When we last left our story, SUWA was struggling mightily to stem the tide of a tsunami of RS 2477 lawsuits and road claims that threatened to overwhelm Utah’s federal public lands. National Parks were imperiled. So was the Grand Staircase-Escalante National Monument and millions of acres of redrock wilderness. Would we survive?
We’re pleased to report that SUWA and our conservation partners have not only survived, but we have laid the groundwork for participating to the fullest extent we’re allowed to defeat many of the State of Utah’s unsupported RS 2477 “road” claims.
Notably, SUWA has filed and fully briefed motions to participate in 23 of the state’s RS 2477 lawsuits. We expect a ruling shortly that will grant SUWA the right to intervene. This is no small feat when you consider that at this time last year we had not yet filed a single one of these motions, each of which must be adapted to fit the county at issue. The motions are essential to our being permitted to actively defend the United States’ title to the more than 14,000 road claims in the state’s litigation.

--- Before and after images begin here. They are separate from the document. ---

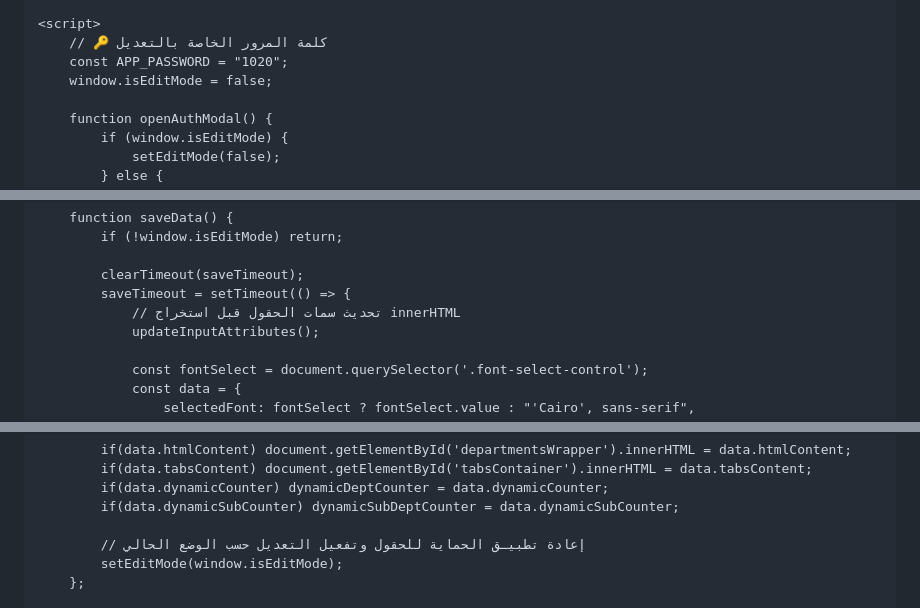
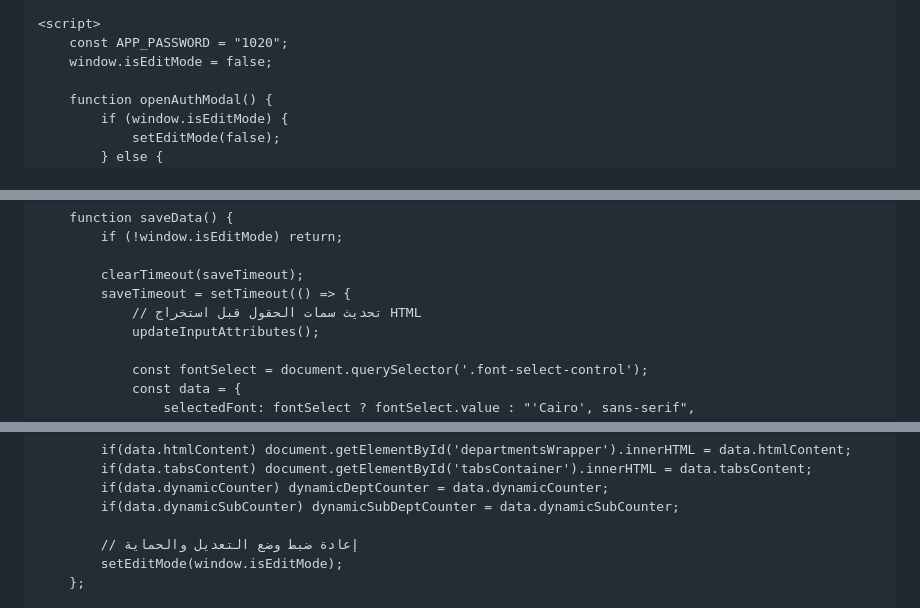
Before and after one commit to Mohammedjhm96/Patients-handover-map, a Markdown page: README.md, 3 parts joined by grey strips. GitHub-like rendering.

```diff
--- a/README.md
+++ b/README.md
@@ -1010,7 +1010,6 @@
     </script>
 
     <script>
-        // 🔑 كلمة المرور الخاصة بالتعديل
         const APP_PASSWORD = "1020";
         window.isEditMode = false;
 
@@ -1363,7 +1362,7 @@
 
             clearTimeout(saveTimeout);
             saveTimeout = setTimeout(() => {
-                // تحديث سمات الحقول قبل استخراج innerHTML
+                // تحديث سمات الحقول قبل استخراج HTML
                 updateInputAttributes();
 
                 const fontSelect = document.querySelector('.font-select-control');
@@ -1402,7 +1401,7 @@
             if(data.dynamicCounter) dynamicDeptCounter = data.dynamicCounter;
             if(data.dynamicSubCounter) dynamicSubDeptCounter = data.dynamicSubCounter;
 
-            // إعادة تطبيـق الحماية للحقول وتفعيل التعديل حسب الوضع الحالي
+            // إعادة ضبط وضع التعديل والحماية
             setEditMode(window.isEditMode);
         };
 
```
Also changed, not shown: other parts of README.md (+5 -5 lines).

We are also reviewing maps, aerial photos, musty BLM files, and tens of thousands of pages of state and county documents dating back to the turn of the last century, all in an effort to better understand the background and basis for the state’s thousands of claims.
Finally, we’re deploying teams of attorneys across the state to attend and help “defend” depositions being conducted by the state and counties. “Law and Order” this ain’t. These depositions are often held in cold, poorly lit conference rooms in county buildings scattered around the state and can run on for days as elderly witnesses strive to remember the condition and use of dirt roads and trails more than half a century ago. Because the state has pinned so much on these depositions, and because the U.S. Justice Department attorneys are so overworked, our presence and engagement is hugely important.
None of this would be possible without your support and the support of a team of attorneys from national and local firms who are working alongside us to protect Utah’s redrock wilderness. We thank you all.
[From Redrock Wilderness newsletter, autumn/winter 2013 issue]